The political winds of the presidential election were believed to have calmed down this week when Hurricane Sandy unleashed her fury upon the East Coast. And while they did for close to 48 hours, the politics of the presidential election quickly began to resurface.
But amidst the partisan bickering and devastating damage of the storm, one normally loud-mouthed politician stood above the fray, buckled down and served the people of his state.
The state of New Jersey experienced tremendous damage and devastation and governor Chris Christie (R-NJ) exemplified true leadership in the most trying days the state has experienced in recent memory.
In Atlantic City alone, roughly 70-80 percent of the city was underwater by early Tuesday morning and more than two million residents were without power on Wednesday, about half of those in the state. More than 6,000 people were staying in shelters, according to state emergency officials. At least eight people died, and city officials warned that the toll would rise as more searches of homes were carried throughout the Garden State.
Chris Christie immediately began to exemplify crisis leadership traits by overseeing rescue efforts, surveying and experiencing hands-on the devastation brought by the storm, and also consoling and comforting those who were victimized by the raging storm.
President Obama declared New Jersey as a state of emergency and personally visited New Jersey to behold the damage. Christie, a Republican governor, heaped lavish praise on the Democratic President, calling Obama’s response to the tragedy “outstanding.” He boasted at the fact that the president had called him several times to check on the progress of the rescue efforts, even once calling him at midnight.
This caused an outrage amongst some Republicans who felt that Christie’s praise towards Obama was unnecessary and politically toxic. Conservative talk-show host Rush Limbaugh opined that “Christie doesn’t know what he is talking about.” Daily Caller editor Matt Lewis suggested there was a drift between Christie and Romney. “So what’s up?” Lewis asked. “Is Christie angry he was passed over for vice president? Has he resigned himself to Romney’s defeat? Or is something else afoot?”
The fact of the matter is simple: the Governor was elected to serve the people of New Jersey, and he did. He wasn’t there to check the status of the latest presidential polling to see how his response would affect the race. It was a time to rise above the partisan political bickering and display leadership, which has apprently become a foreign concept among elected politicians today.
It is quite obvious that Christie is a Romney supporter as he endorsed the GOP contender early on and was the keynote speaker at the 2012 Republican National Convention.
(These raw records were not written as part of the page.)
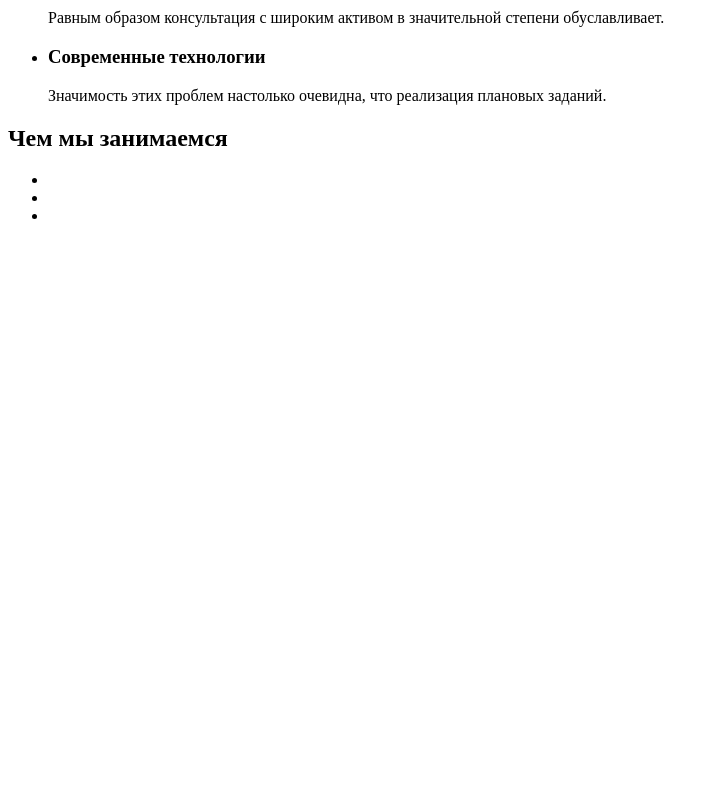
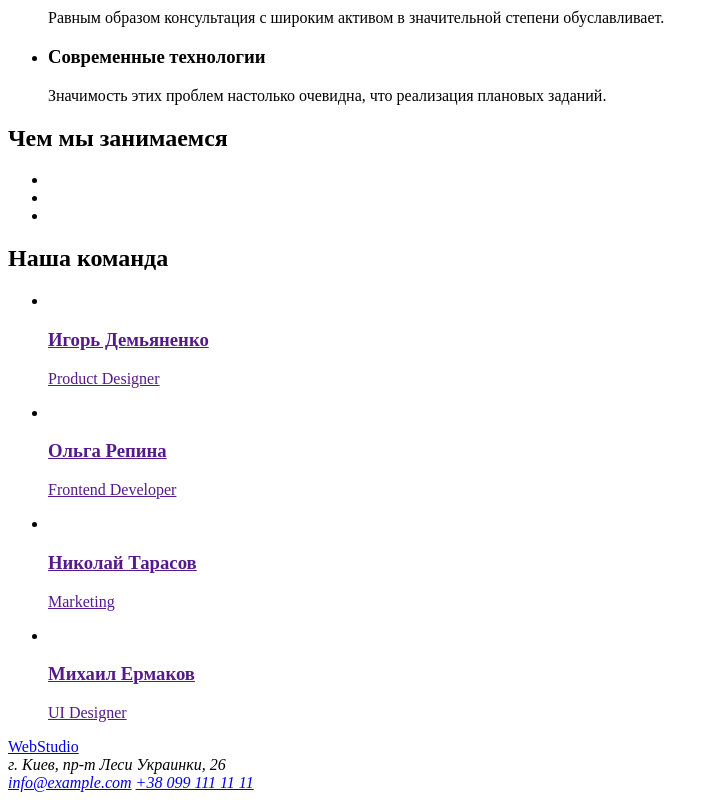
Before and after one commit to Halyna-Bilozir/goit-markup-hw-01, a plain HTML site: page index.html in a window 1280 px wide. Shown: the part 481-1281 px from the top of the page, without its empty margins (0-719 px from the left). Before the commit the page ends 800 px from the top, so only its background shows below. Drawn offline with Linux system fonts and the light colour scheme.

Commit message:
Update index.html
Homework01 without images

```diff
--- a/index.html
+++ b/index.html
@@ -67,10 +67,51 @@
             </ul>
         </section>
 
+        <section>
+            <h2 lang="ru">Наша команда</h2>
+            <ul>
+                <li>
+                    <a href="">
+                        <img src="" alt="">
+                        <h3 lang="ru">Игорь Демьяненко</h3>
+                        <p>Product Designer</p>
+                    </a>
+                </li>
+                <li>
+                    <a href="">
+                        <img src="" alt="">
+                        <h3 lang="ru">Ольга Репина</h3>
+                        <p>Frontend Developer</p>
+                    </a>
+                </li>
+                <li>
+                    <a href="">
+                        <img src="" alt="">
+                        <h3 lang="ru">Николай Тарасов</h3>
+                        <p>Marketing</p>
+                    </a>
+                </li>
+                <li>
+                    <a href="">
+                        <img src="" alt="">
+                        <h3 lang="ru">Михаил Ермаков</h3>
+                        <p>UI Designer</p>
+                    </a>
+                </li>
+            </ul>
+        </section>
+
     </main>
 
     <footer>
-
+        <a href="goit-markup-hw-01/index.html">WebStudio</a>
+        <address lang="ru">
+            г. Киев, пр-т Леси Украинки, 26
+        </address>
+        <address>
+            <a href="mailto:info@example.com">info@example.com</a>
+            <a href="tel:+380991111111">+38 099 111 11 11</a>
+        </address>
     </footer>
 </body>
 </html>
```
But as many Ney Jersey citizens’ lives are tormented by Hurricane Sandy, it was time to put away the campaign rhetoric and adhere to the demanding needs of his state.
I applaud Chris Christie’s actions. He rose to the occasion and proved to the American people that we can and we must put aside our political differences to help mankind in its time of sorrow and affliction.
Anybody who is willing to look through a political lens in the time of a national crisis, needs to do a self-evaluation. Leadership makes permanent impacts on individuals, while politics only serves a temporal cause.